- **Exercise instructions**:
Here the job is to repeat the listing exactly, but not the pictures in it.

- **Source material**:
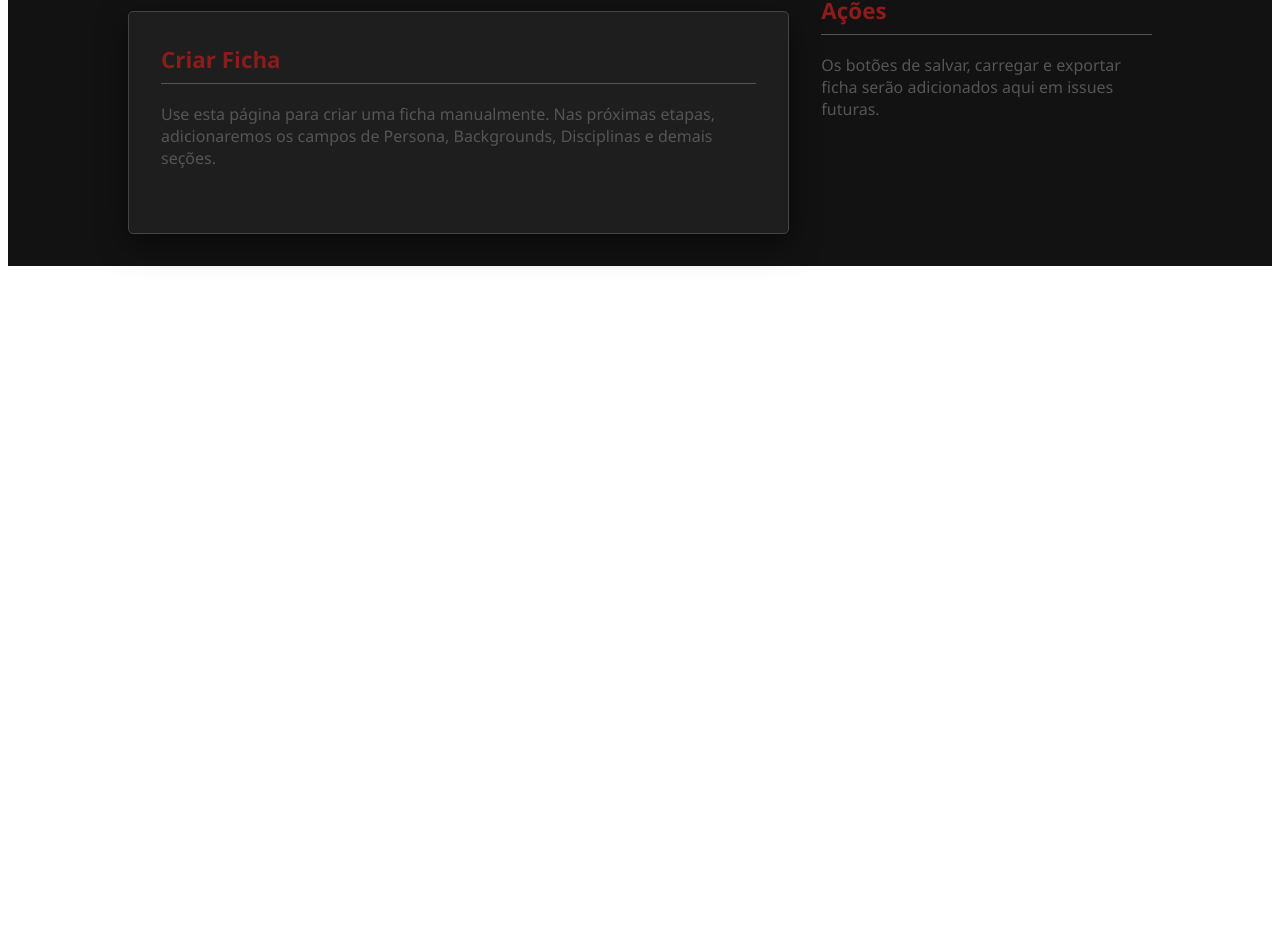
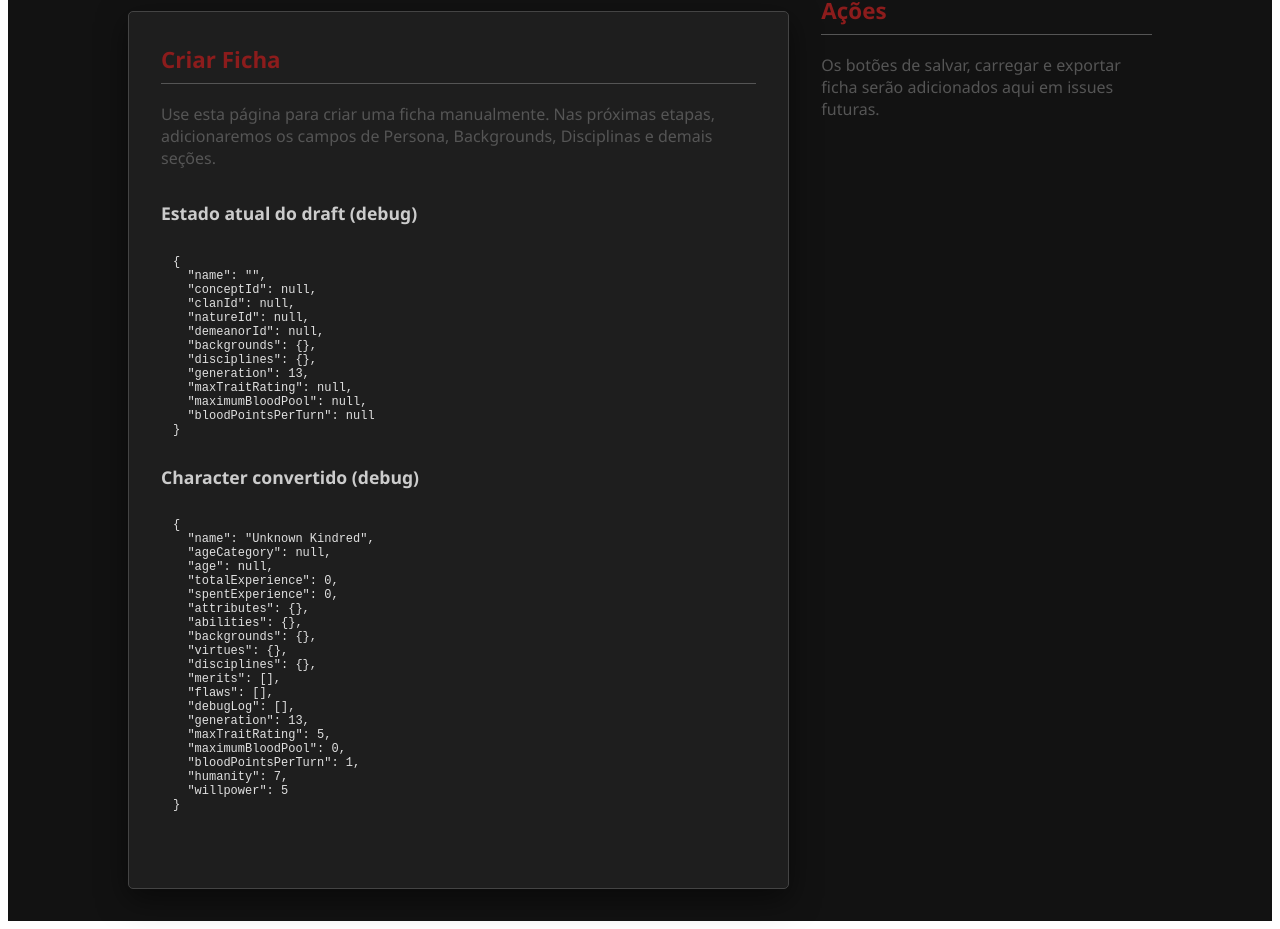
Before and after one commit to danielfcastro/vtm-elysium-next, a Next.js app: page /create in a window 1280 px wide. Shown: the part 153-1082 px from the top of the page. Before the commit the page ends 800 px from the top, so only its background shows below. Built offline with nearby package versions, Linux system fonts and the light colour scheme.

Commit message:
feat: add CharacterDraft state model for manual creation (refs #2)

```diff
--- a/app/create/page.tsx
+++ b/app/create/page.tsx
@@ -1,15 +1,32 @@
 "use client";
 
-import React from "react";
+import React, { useState } from "react";
+import {
+    CharacterDraft,
+    createEmptyCharacterDraft,
+    draftToCharacter,
+} from "@/core/models/CharacterDraft"; // ajuste o caminho se necessário
 
-/**
- * Página de criação manual de ficha
- * M1 – apenas layout/base e placeholder de conteúdo.
- */
 export default function CreateCharacterPage() {
+    // Estado central do formulário de criação
+    const [draft, setDraft] = useState<CharacterDraft>(() =>
+        createEmptyCharacterDraft(),
+    );
+
+    // Helper genérico para updates parciais – será usado nas próximas issues
+    function updateDraft(patch: Partial<CharacterDraft>) {
+        setDraft((prev) => ({
+            ...prev,
+            ...patch,
+        }));
+    }
+
+    // Exemplo de uso futuro do draftToCharacter (M1: só para debug, não precisa usar ainda)
+    const characterForPreview = draftToCharacter(draft);
+
     return (
         <div className="sheetPage">
-            {/* Header (mesmo visual do CharacterSheet) */}
+            {/* Header */}
             <div className="header">
                 <h1 className="h1">ELYSIUM</h1>
                 <p style={{ color: "var(--text-medium)", fontSize: "0.9rem" }}>
@@ -18,29 +35,57 @@ export default function CreateCharacterPage() {
             </div>
 
             <div className="pageContainer">
-                {/* Conteúdo principal da ficha */}
+                {/* Conteúdo principal */}
                 <div className="mainContent">
                     <div className="sheetActive">
-                        {/* M1: apenas “shell” da página.
-                Nas próximas issues, vamos preencher com o formulário. */}
                         <div className="sheetSection">
                             <h2 className="h2">Criar Ficha</h2>
                             <p className="muted">
-                                Use esta página para criar uma ficha manualmente. Nas próximas etapas,
-                                adicionaremos os campos de Persona, Backgrounds, Disciplinas e demais
-                                seções.
+                                Use esta página para criar uma ficha manualmente. Nas próximas
+                                etapas, adicionaremos os campos de Persona, Backgrounds,
+                                Disciplinas e demais seções.
                             </p>
+                        </div>
+
+                        {/* Debug do estado e da conversão – pode ser removido depois */}
+                        <div className="sheetSection">
+                            <h3 className="h3">Estado atual do draft (debug)</h3>
+                            <pre
+                                style={{
+                                    background: "var(--bg-elevated)",
+                                    padding: "0.75rem",
+                                    borderRadius: "var(--radius-sm)",
+                                    fontSize: "0.75rem",
+                                    overflowX: "auto",
+                                    marginBottom: "1rem",
+                                }}
+                            >
+                {JSON.stringify(draft, null, 2)}
+              </pre>
+
+                            <h3 className="h3">Character convertido (debug)</h3>
+                            <pre
+                                style={{
+                                    background: "var(--bg-elevated)",
+                                    padding: "0.75rem",
+                                    borderRadius: "var(--radius-sm)",
+                                    fontSize: "0.75rem",
+                                    overflowX: "auto",
+                                }}
+                            >
+                {JSON.stringify(characterForPreview, null, 2)}
+              </pre>
                         </div>
                     </div>
                 </div>
 
-                {/* Sidebar (reservada para ações como salvar/exportar) */}
+                {/* Sidebar */}
                 <aside className="sidebar">
                     <div className="sheetSection">
                         <h2 className="h2">Ações</h2>
                         <p className="muted">
-                            Os botões de salvar, carregar e exportar ficha serão adicionados aqui em
-                            issues futuras.
+                            Os botões de salvar, carregar e exportar ficha serão adicionados
+                            aqui em issues futuras.
                         </p>
                     </div>
                 </aside>
--- /dev/null
+++ b/src/core/models/CharacterDraft.ts
@@ -0,0 +1,88 @@
+// src/core/models/CharacterDraft.ts
+import type { Character } from "./Character";
+
+export interface CharacterDraft {
+    // Persona básica
+    name: string;
+
+    conceptId?: string | null;
+    clanId?: string | null;
+    natureId?: string | null;
+    demeanorId?: string | null;
+
+    // Dicionários id -> dots
+    backgrounds: Record<string, number>;
+    disciplines: Record<string, number>;
+
+    // Derivados de geração (preenchidos em Issues futuras)
+    generation?: number | null;
+    maxTraitRating?: number | null;
+    maximumBloodPool?: number | null;
+    bloodPointsPerTurn?: number | null;
+}
+
+/**
+ * Estado inicial padrão para o formulário de criação de ficha.
+ * Para M1, assumimos 13ª geração como default até mexer no Background Generation.
+ */
+export function createEmptyCharacterDraft(
+    overrides: Partial<CharacterDraft> = {},
+): CharacterDraft {
+    return {
+        name: "",
+        conceptId: null,
+        clanId: null,
+        natureId: null,
+        demeanorId: null,
+        backgrounds: {},
+        disciplines: {},
+        generation: 13, // default antes de mexer no Background Generation
+        maxTraitRating: null,
+        maximumBloodPool: null,
+        bloodPointsPerTurn: null,
+        ...overrides,
+    };
+}
+
+/**
+ * Converte o CharacterDraft em um objeto compatível com o CharacterSheet.
+ * Os campos que ainda não fazem parte do M1 recebem defaults seguros.
+ */
+export function draftToCharacter(draft: CharacterDraft): Character {
+    return {
+        // Persona / meta
+        name: draft.name || "Unknown Kindred",
+        concept: undefined,
+        clan: undefined,
+        nature: undefined,
+        demeanor: undefined,
+        ageCategory: null,
+        age: null,
+
+        // Experiência
+        totalExperience: 0,
+        spentExperience: 0,
+
+        // Traits numéricos – vazios por enquanto; o CharacterSheet já lida com defaults
+        attributes: {},
+        abilities: {},
+        backgrounds: draft.backgrounds ?? {},
+        virtues: {},
+        disciplines: draft.disciplines ?? {},
+
+        // Merits / Flaws / Debug
+        merits: [],
+        flaws: [],
+        debugLog: [],
+
+        // Geração e derivados
+        generation: draft.generation ?? 13,
+        maxTraitRating: draft.maxTraitRating ?? 5, // o sheet faz Math.max(5, ...)
+        maximumBloodPool: draft.maximumBloodPool ?? 0,
+        bloodPointsPerTurn: draft.bloodPointsPerTurn ?? 1,
+
+        // Humanidade / Vontade – defaults razoáveis para V20
+        humanity: 7,
+        willpower: 5,
+    };
+}
```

- **Solution to the problem**:
Before and after one commit to danielfcastro/vtm-elysium-next, a Next.js app: page /create in a window 1280 px wide. Shown: the part 153-1082 px from the top of the page. Before the commit the page ends 800 px from the top, so only its background shows below. Built offline with nearby package versions, Linux system fonts and the light colour scheme.

Commit message:
feat: add CharacterDraft state model for manual creation (refs #2)

```diff
--- a/app/create/page.tsx
+++ b/app/create/page.tsx
@@ -1,15 +1,32 @@
 "use client";
 
-import React from "react";
+import React, { useState } from "react";
+import {
+    CharacterDraft,
+    createEmptyCharacterDraft,
+    draftToCharacter,
+} from "@/core/models/CharacterDraft"; // ajuste o caminho se necessário
 
-/**
- * Página de criação manual de ficha
- * M1 – apenas layout/base e placeholder de conteúdo.
- */
 export default function CreateCharacterPage() {
+    // Estado central do formulário de criação
+    const [draft, setDraft] = useState<CharacterDraft>(() =>
+        createEmptyCharacterDraft(),
+    );
+
+    // Helper genérico para updates parciais – será usado nas próximas issues
+    function updateDraft(patch: Partial<CharacterDraft>) {
+        setDraft((prev) => ({
+            ...prev,
+            ...patch,
+        }));
+    }
+
+    // Exemplo de uso futuro do draftToCharacter (M1: só para debug, não precisa usar ainda)
+    const characterForPreview = draftToCharacter(draft);
+
     return (
         <div className="sheetPage">
-            {/* Header (mesmo visual do CharacterSheet) */}
+            {/* Header */}
             <div className="header">
                 <h1 className="h1">ELYSIUM</h1>
                 <p style={{ color: "var(--text-medium)", fontSize: "0.9rem" }}>
@@ -18,29 +35,57 @@ export default function CreateCharacterPage() {
             </div>
 
             <div className="pageContainer">
-                {/* Conteúdo principal da ficha */}
+                {/* Conteúdo principal */}
                 <div className="mainContent">
                     <div className="sheetActive">
-                        {/* M1: apenas “shell” da página.
-                Nas próximas issues, vamos preencher com o formulário. */}
                         <div className="sheetSection">
                             <h2 className="h2">Criar Ficha</h2>
                             <p className="muted">
-                                Use esta página para criar uma ficha manualmente. Nas próximas etapas,
-                                adicionaremos os campos de Persona, Backgrounds, Disciplinas e demais
-                                seções.
+                                Use esta página para criar uma ficha manualmente. Nas próximas
+                                etapas, adicionaremos os campos de Persona, Backgrounds,
+                                Disciplinas e demais seções.
                             </p>
+                        </div>
+
+                        {/* Debug do estado e da conversão – pode ser removido depois */}
+                        <div className="sheetSection">
+                            <h3 className="h3">Estado atual do draft (debug)</h3>
+                            <pre
+                                style={{
+                                    background: "var(--bg-elevated)",
+                                    padding: "0.75rem",
+                                    borderRadius: "var(--radius-sm)",
+                                    fontSize: "0.75rem",
+                                    overflowX: "auto",
+                                    marginBottom: "1rem",
+                                }}
+                            >
+                {JSON.stringify(draft, null, 2)}
+              </pre>
+
+                            <h3 className="h3">Character convertido (debug)</h3>
+                            <pre
+                                style={{
+                                    background: "var(--bg-elevated)",
+                                    padding: "0.75rem",
+                                    borderRadius: "var(--radius-sm)",
+                                    fontSize: "0.75rem",
+                                    overflowX: "auto",
+                                }}
+                            >
+                {JSON.stringify(characterForPreview, null, 2)}
+              </pre>
                         </div>
                     </div>
                 </div>
 
-                {/* Sidebar (reservada para ações como salvar/exportar) */}
+                {/* Sidebar */}
                 <aside className="sidebar">
                     <div className="sheetSection">
                         <h2 className="h2">Ações</h2>
                         <p className="muted">
-                            Os botões de salvar, carregar e exportar ficha serão adicionados aqui em
-                            issues futuras.
+                            Os botões de salvar, carregar e exportar ficha serão adicionados
+                            aqui em issues futuras.
                         </p>
                     </div>
                 </aside>
--- /dev/null
+++ b/src/core/models/CharacterDraft.ts
@@ -0,0 +1,88 @@
+// src/core/models/CharacterDraft.ts
+import type { Character } from "./Character";
+
+export interface CharacterDraft {
+    // Persona básica
+    name: string;
+
+    conceptId?: string | null;
+    clanId?: string | null;
+    natureId?: string | null;
+    demeanorId?: string | null;
+
+    // Dicionários id -> dots
+    backgrounds: Record<string, number>;
+    disciplines: Record<string, number>;
+
+    // Derivados de geração (preenchidos em Issues futuras)
+    generation?: number | null;
+    maxTraitRating?: number | null;
+    maximumBloodPool?: number | null;
+    bloodPointsPerTurn?: number | null;
+}
+
+/**
+ * Estado inicial padrão para o formulário de criação de ficha.
+ * Para M1, assumimos 13ª geração como default até mexer no Background Generation.
+ */
+export function createEmptyCharacterDraft(
+    overrides: Partial<CharacterDraft> = {},
+): CharacterDraft {
+    return {
+        name: "",
+        conceptId: null,
+        clanId: null,
+        natureId: null,
+        demeanorId: null,
+        backgrounds: {},
+        disciplines: {},
+        generation: 13, // default antes de mexer no Background Generation
+        maxTraitRating: null,
+        maximumBloodPool: null,
+        bloodPointsPerTurn: null,
+        ...overrides,
+    };
+}
+
+/**
+ * Converte o CharacterDraft em um objeto compatível com o CharacterSheet.
+ * Os campos que ainda não fazem parte do M1 recebem defaults seguros.
+ */
+export function draftToCharacter(draft: CharacterDraft): Character {
+    return {
+        // Persona / meta
+        name: draft.name || "Unknown Kindred",
+        concept: undefined,
+        clan: undefined,
+        nature: undefined,
+        demeanor: undefined,
+        ageCategory: null,
+        age: null,
+
+        // Experiência
+        totalExperience: 0,
+        spentExperience: 0,
+
+        // Traits numéricos – vazios por enquanto; o CharacterSheet já lida com defaults
+        attributes: {},
+        abilities: {},
+        backgrounds: draft.backgrounds ?? {},
+        virtues: {},
+        disciplines: draft.disciplines ?? {},
+
+        // Merits / Flaws / Debug
+        merits: [],
+        flaws: [],
+        debugLog: [],
+
+        // Geração e derivados
+        generation: draft.generation ?? 13,
+        maxTraitRating: draft.maxTraitRating ?? 5, // o sheet faz Math.max(5, ...)
+        maximumBloodPool: draft.maximumBloodPool ?? 0,
+        bloodPointsPerTurn: draft.bloodPointsPerTurn ?? 1,
+
+        // Humanidade / Vontade – defaults razoáveis para V20
+        humanity: 7,
+        willpower: 5,
+    };
+}
```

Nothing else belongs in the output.